Toby was a dog I had a chance to meet and then see again 4 days later (I also worked with his “sister”, a yellow lab named Daisy who, if you watch carefully, can be seen in the above video bored in the background with such shenanigans).
When I first met him he was an anxious, skittish, non compliant adolescent with a lot of angst. By the end of the first session he was definitely calmer, learned a number of new behaviors, and his owner, Katie, was given a lot of very clear cut workable protocols to start ameliorating alot of his anxiety based reactivity.
I returned to see Toby 4 days later for a follow up, which is unusual for me. I was asked to return because Katie’s husband had returned from the navy and they were due to drive west and relocate to Seattle for a new navy post. The change in Toby was so dramatic. Where at my first meeting he was reactive, barky, suspicious, guarded, skittish. At my second visit,after I walked into the house, he just stared at me with such depth of gratitude it almost made me cry. It was as if his eyes were saying “thank you for helping us all bring me to a sane place, I feel so much better.”

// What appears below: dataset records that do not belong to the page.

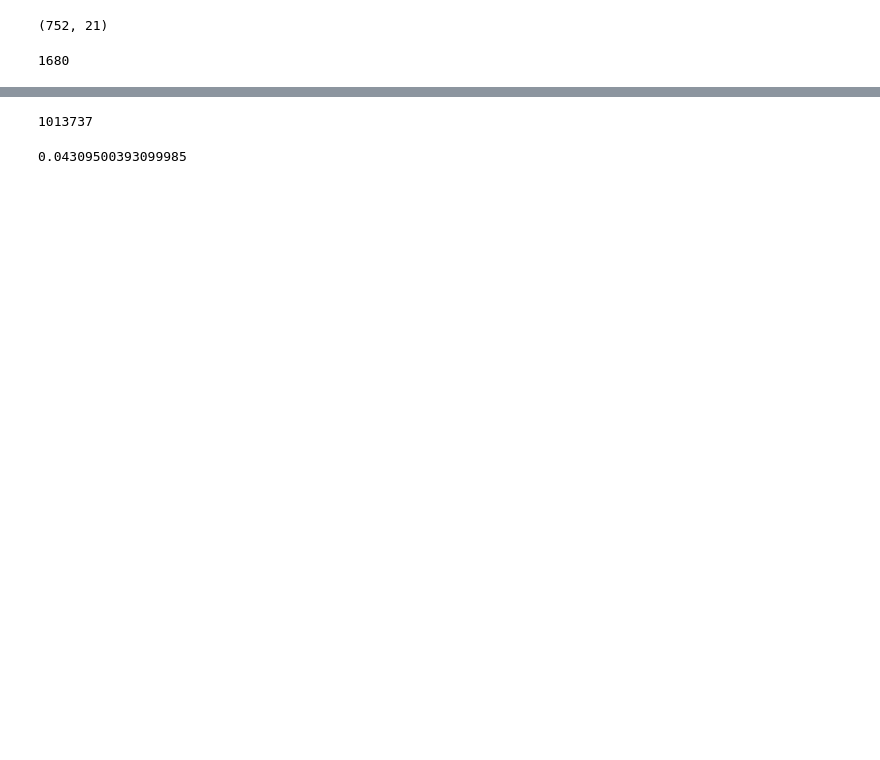
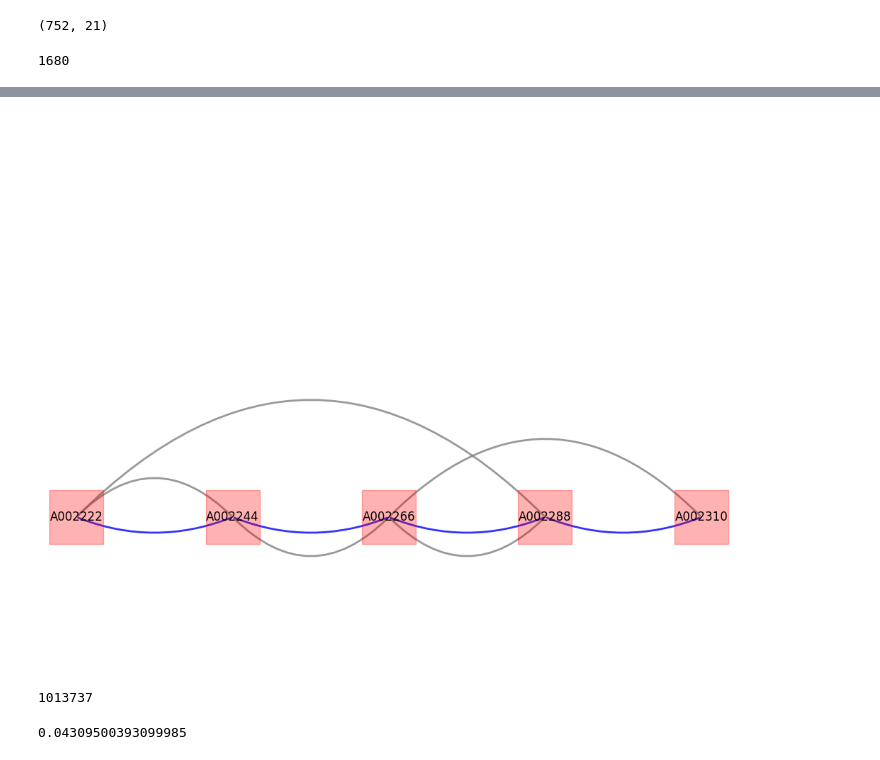
Before and after one commit to broadinstitute/mitograph, a Jupyter notebook: graph_properties.ipynb, the cells around one changed output, grey strips where cells are left out. Cells and saved outputs as stored; diff of their text form; code cells hidden in the pictures; blank space fills up the shorter version.

```diff
--- a/graph_properties.ipynb
+++ b/graph_properties.ipynb
@@ -25,0 +42,98 @@ total_base
+# %%
+# plot graph topology
+import networkx as nx
+import matplotlib.pyplot as plt
+from matplotlib.patches import FancyArrowPatch, Arc
+
+G = nx.Graph()
+anchor_list = anchorlist[100:103]
+edge_list = []
+for anchor in anchor_list:
+    edge_list += graph.outgoing[anchor]
+for edge in edge_list:
+    anchor_list.append(graph.edges[edge]['src'][0])
+    anchor_list.append(graph.edges[edge]['dst'][0])
+
+G = nx.Graph()
+for edge in set(edge_list):
+    src = graph.edges[edge]['src'][0]
+    dst = graph.edges[edge]['dst'][0]
+    G.add_node(src)
+    G.add_node(dst)
+    G.add_edge(src,dst)
+
+pos = {}
+for node in G.nodes():
+    print(node)
+    pos[node] = (graph.anchor[node]['pos'], 1)
+
+# Draw with specified positions
+_,ax = plt.subplots(figsize = (10, 8))
+nx.draw_networkx_nodes(G, pos=pos, ax = ax, node_color = 'red', node_size = 3000, node_shape = "s", alpha = 0.3)
+nx.draw_networkx_labels(G, pos=pos, ax = ax)
+for src,dst in G.edges():
+    x1,y1 = pos[src]
+    x2, y2 = pos[dst]
+
+    # Calculate midpoint and angle
+    mid_x, mid_y = (x1 + x2) / 2, (y1 + y2) / 2
+    dx, dy = x2 - x1, y2 - y1
+    dist = (dx**2 + dy**2)**0.5
+    arc_height_multiplier = -0.5
+    arc_height = dist * arc_height_multiplier
+
+    connectionstyle = f"arc3,rad={arc_height_multiplier}"
+    arrow = FancyArrowPatch(
+        (x1, y1), (x2, y2),
+        connectionstyle=connectionstyle,
+        arrowstyle="-",
+        mutation_scale=15.0,
+        lw=2,
+        alpha=0.8,
+        color="grey"
+    )
+    ax.add_patch(arrow)
+
+# add reference path
+nodes = sorted(G.nodes())
+for i in range(1, len(nodes)):
+    src = nodes[i-1]
+    dst = nodes[i]
+    x1,y1 = pos[src]
+    x2, y2 = pos[dst]
+
+    # Calculate midpoint and angle
+    mid_x, mid_y = (x1 + x2) / 2, (y1 + y2) / 2
+    dx, dy = x2 - x1, y2 - y1
+    dist = (dx**2 + dy**2)**0.5
+    arc_height_multiplier = 0.2
+    arc_height = dist * arc_height_multiplier
+
+    connectionstyle = f"arc3,rad={arc_height_multiplier}"
+    arrow = FancyArrowPatch(
+        (x1, y1), (x2, y2),
+        connectionstyle=connectionstyle,
+        arrowstyle="-",
+        mutation_scale=15.0,
+        lw=2,
+        alpha=0.8,
+        color="blue"
+    )
+    ax.add_patch(arrow)
+
+
+# final layout
+
+ax.spines['top'].set_visible(False)
+ax.spines['right'].set_visible(False)
+ax.spines['bottom'].set_visible(False)
+ax.spines['left'].set_visible(False)
+ax.set_xticks([])
+ax.set_yticks([])
+ax.axis('off')
+
+plt.tight_layout()
+plt.show()
+fig = ax.figure
+fig.savefig("./paper_figure/graph_local_structure.pdf", format = "pdf", dpi = 300, transparent = True)
+# %% [output]
@@ -26,3 +145,4 @@ total_base
+[figure, added]
 # %%
 import pysam
 bam_file = "./HPRC/HG002_mt.bam"
```
Also changed, not shown: parts of 3 cells of this notebook, 1 other file.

Toby’s trust in me was so complete that he not only learned to go in the laundry basket quite quickly (when it was first brought in he was very guarded about its presence) but he let me videotape him as he went in for what was the third time in his life. Toby didn’t really like having his picture taken either, but he was a trooper.
Clicker training, done correctly, with lots of immediate feedback, is absolutely the coolest way to help teach a dog to do tasks that are complex and foreign as well as to “fix” those things a dog finds less than swell!
Thank you Toby, for being such a good sport!